MATERIAL PROVIDED
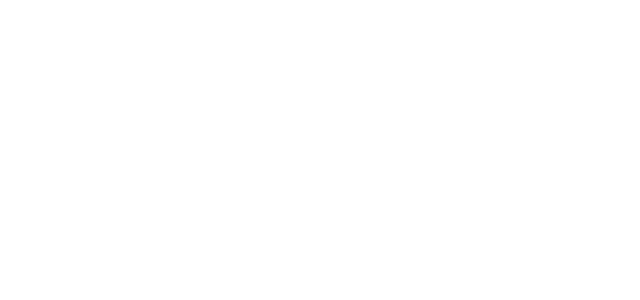
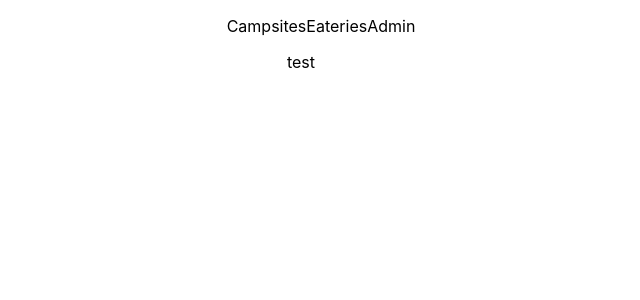
Before and after one commit to ethan-collignon/redBadgeProject-Client, a React (Create React App) app: page / in a window 1280 px wide. Shown: the top 300 px of the page, without its empty margins (339-979 px from the left). Built offline with nearby package versions, Linux system fonts and the light colour scheme.

Commit message:
nav/routes added

```diff
--- a/src/App.css
+++ b/src/App.css
@@ -36,3 +36,18 @@
     transform: rotate(360deg);
   }
 }
+
+.navigation {
+  margin-top: 0.5em!important;
+  text-align: center;
+  background-color: #53565A;
+  color: white;
+}
+
+.navigation a {
+  color: white;
+}
+
+.navigation  p {
+  margin-top: 0.8em!important;
+}
--- a/src/App.tsx
+++ b/src/App.tsx
@@ -1,11 +1,13 @@
 import React from 'react';
 import './App.css';
+import Navigation from './site/Navbar';
 
 const App: React.FunctionComponent = () => {
   return (
     <div className="App">
      <div className="stylehere">
-
+       <Navigation/>
+      test
      </div>
     </div>
   );
--- a/src/site/CampingReviews.tsx
+++ b/src/site/CampingReviews.tsx
@@ -0,0 +1,3 @@
+import React from 'react';
+
+export {}
--- a/src/site/EateryReviews.tsx
+++ b/src/site/EateryReviews.tsx
@@ -0,0 +1,3 @@
+import React from 'react';
+
+export {}
--- /dev/null
+++ b/src/site/Navbar.tsx
@@ -0,0 +1,33 @@
+import { BrowserRouter } from 'react-router-dom';
+import { Navbar, NavbarBrand, Nav, NavItem, NavLink } from 'reactstrap';
+// import { Route, Link, Switch, BrowserRouter } from 'react-router-dom';
+
+const Navigation = () => {
+    return (
+        <div className='navigationBar'>
+            <div className='navigationBar-styling'>
+                <ul>
+                    <Navbar className='navbar'>
+                        <BrowserRouter>
+                            {/* <li><Link></Link>Campsites</li> */}
+                            Campsites
+                            {/* <li><Link></Link>Eateries</li> */}
+                            Eateries
+                            {/* <li><Link></Link>Admin</li> */}
+                            Admin
+                        </BrowserRouter>
+                    </Navbar>
+                </ul>
+            </div>
+            <div className='navigation-route'>
+               {/* <Switch>
+                   <Route exact path='/home'><Home /></Route>
+                   <Route exact path='/resources'><Resources /></Route>
+                   <Route exact path='/'><Home /></Route>
+               </Switch> */}
+           </div>
+        </div>
+    );
+};
+
+export default Navigation
```
Also changed, not shown: package.json (+5 -4 lines), 1 other file (tests, documents, lock files or other folders).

EXERCISE DETAILS
Each of the entries above must be copied exactly, but the pictures stay out.

TASK OUTPUT
Before and after one commit to ethan-collignon/redBadgeProject-Client, a React (Create React App) app: page / in a window 1280 px wide. Shown: the top 300 px of the page, without its empty margins (339-979 px from the left). Built offline with nearby package versions, Linux system fonts and the light colour scheme.

Commit message:
nav/routes added

```diff
--- a/src/App.css
+++ b/src/App.css
@@ -36,3 +36,18 @@
     transform: rotate(360deg);
   }
 }
+
+.navigation {
+  margin-top: 0.5em!important;
+  text-align: center;
+  background-color: #53565A;
+  color: white;
+}
+
+.navigation a {
+  color: white;
+}
+
+.navigation  p {
+  margin-top: 0.8em!important;
+}
--- a/src/App.tsx
+++ b/src/App.tsx
@@ -1,11 +1,13 @@
 import React from 'react';
 import './App.css';
+import Navigation from './site/Navbar';
 
 const App: React.FunctionComponent = () => {
   return (
     <div className="App">
      <div className="stylehere">
-
+       <Navigation/>
+      test
      </div>
     </div>
   );
--- a/src/site/CampingReviews.tsx
+++ b/src/site/CampingReviews.tsx
@@ -0,0 +1,3 @@
+import React from 'react';
+
+export {}
--- a/src/site/EateryReviews.tsx
+++ b/src/site/EateryReviews.tsx
@@ -0,0 +1,3 @@
+import React from 'react';
+
+export {}
--- /dev/null
+++ b/src/site/Navbar.tsx
@@ -0,0 +1,33 @@
+import { BrowserRouter } from 'react-router-dom';
+import { Navbar, NavbarBrand, Nav, NavItem, NavLink } from 'reactstrap';
+// import { Route, Link, Switch, BrowserRouter } from 'react-router-dom';
+
+const Navigation = () => {
+    return (
+        <div className='navigationBar'>
+            <div className='navigationBar-styling'>
+                <ul>
+                    <Navbar className='navbar'>
+                        <BrowserRouter>
+                            {/* <li><Link></Link>Campsites</li> */}
+                            Campsites
+                            {/* <li><Link></Link>Eateries</li> */}
+                            Eateries
+                            {/* <li><Link></Link>Admin</li> */}
+                            Admin
+                        </BrowserRouter>
+                    </Navbar>
+                </ul>
+            </div>
+            <div className='navigation-route'>
+               {/* <Switch>
+                   <Route exact path='/home'><Home /></Route>
+                   <Route exact path='/resources'><Resources /></Route>
+                   <Route exact path='/'><Home /></Route>
+               </Switch> */}
+           </div>
+        </div>
+    );
+};
+
+export default Navigation
```
Also changed, not shown: package.json (+5 -4 lines), 1 other file (tests, documents, lock files or other folders).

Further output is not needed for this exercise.